on Tuesday made another move into the corporate software market dominated by Microsoft
by adding a YouTube-like feature to Google Apps.
Google Apps offers a low-cost alternative to Microsoft’s desktop software. For $50 a person, Google’s Web-based business software offers tools like e-mail, calendars, word-processing, spreadsheets, and presentations. Google App’s new feature, which lets people upload video to the Internet, comes at no additional cost.
The company expects the new feature to be popular as an internal tool for companies to make training videos, demos or weekly reports. “This is a meaningful addition for companies,” said Sandeep Aggarwal, an Internet analyst for Collins Stewart. “More and more, you’re seeing chief marketing officers make videos for product demos or executives using video for PR purposes.”

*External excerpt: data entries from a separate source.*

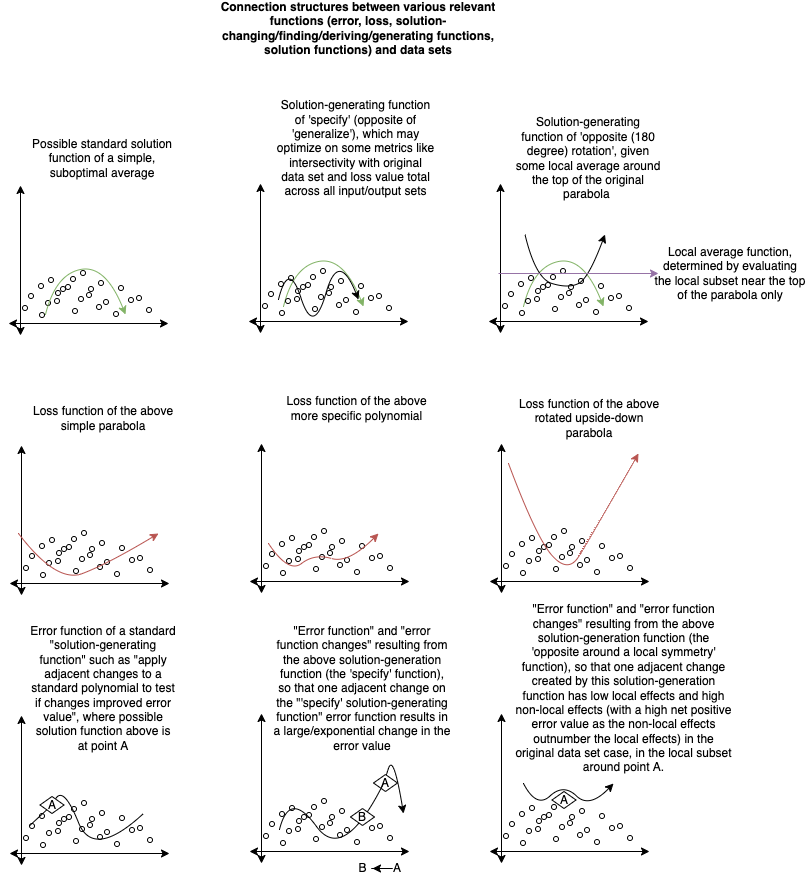
outdreamer/build-a-cure keeps this draw.io diagram as docs/objects/function_interface_connections.png. Above is the earlier version. Source tidied: cells renumbered, new cells last; positions are measured from the earlier drawing's top-left corner, leaving out a move shared by most shapes.
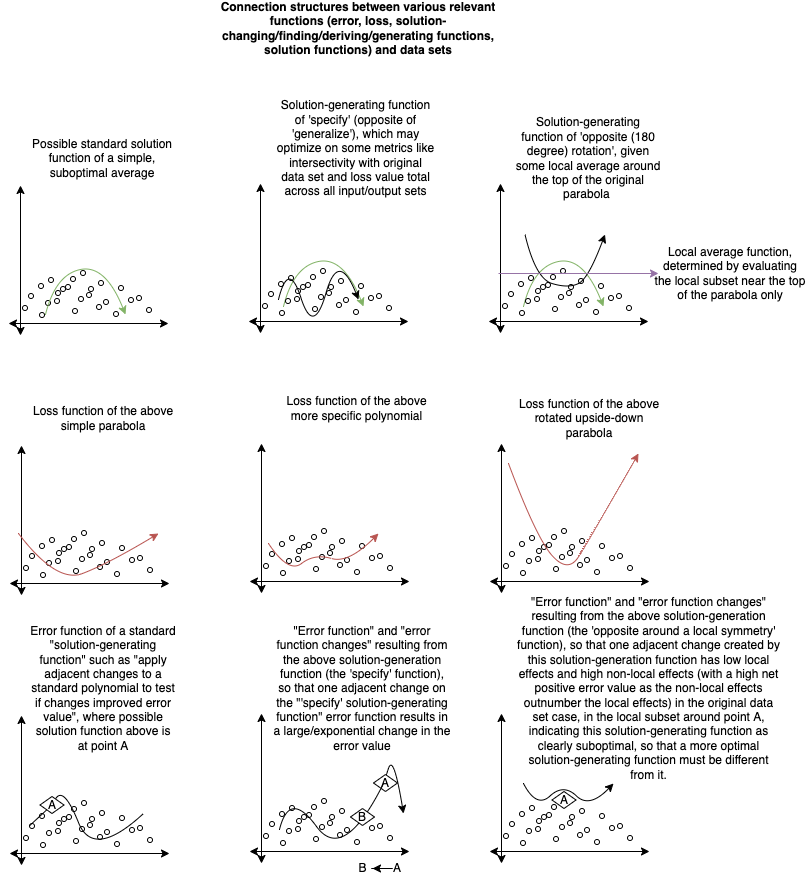
The same file after the commit.

The edit, as a diff of the source:
```diff
@@ -892,8 +892,8 @@
         </Array>
       </mxGeometry>
     </mxCell>
-    <mxCell id="255" value="&quot;Error function&quot; and &quot;error function changes&quot; resulting from the above solution-generation function (the 'opposite around a local symmetry' function), so that one adjacent change created by this solution-generation function has low local effects and high non-local effects (with a high net positive error value as the non-local effects outnumber the local effects) in the original data set case, in the local subset around point A." style="text;html=1;strokeColor=none;fillColor=none;align=center;verticalAlign=middle;whiteSpace=wrap;rounded=0;" parent="1" vertex="1">
-      <mxGeometry x="506" y="660" width="219" height="30" as="geometry" />
+    <mxCell id="255" value="&quot;Error function&quot; and &quot;error function changes&quot; resulting from the above solution-generation function (the 'opposite around a local symmetry' function), so that one adjacent change created by this solution-generation function has low local effects and high non-local effects (with a high net positive error value as the non-local effects outnumber the local effects) in the original data set case, in the local subset around point A, indicating this solution-generating function as clearly suboptimal, so that a more optimal solution-generating function must be different from it." style="text;html=1;strokeColor=none;fillColor=none;align=center;verticalAlign=middle;whiteSpace=wrap;rounded=0;" parent="1" vertex="1">
+      <mxGeometry x="506" y="660" width="269" height="30" as="geometry" />
     </mxCell>
     <mxCell id="256" value="Error function of a standard &quot;solution-generating function&quot; such as &quot;apply adjacent changes to a standard polynomial to test if changes improved error value&quot;, where possible solution function above is at point A" style="text;html=1;strokeColor=none;fillColor=none;align=center;verticalAlign=middle;whiteSpace=wrap;rounded=0;" parent="1" vertex="1">
       <mxGeometry x="20" y="660" width="150" height="30" as="geometry" />
```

Google executives hope that the new video feature will be a compelling reason for large companies to switch to Google Apps. While the service has been popular with small businesses, the Web-based software has been a tough sell with big corporations.
While companies like Cisco
offer Web-based conferencing tools, Google claims to be the first to offer an online video service to the corporate market as part of a software package.
“Video hasn’t been a big part of the enterprise space because the costs to build a video infrastructure behind a firewall are enormous,” said Matthew Glotzbach, management director for Google Enterprise.
Microsoft isn’t likely to sit still. The software giant is expected to make a major announcement about its Web-based services in late October.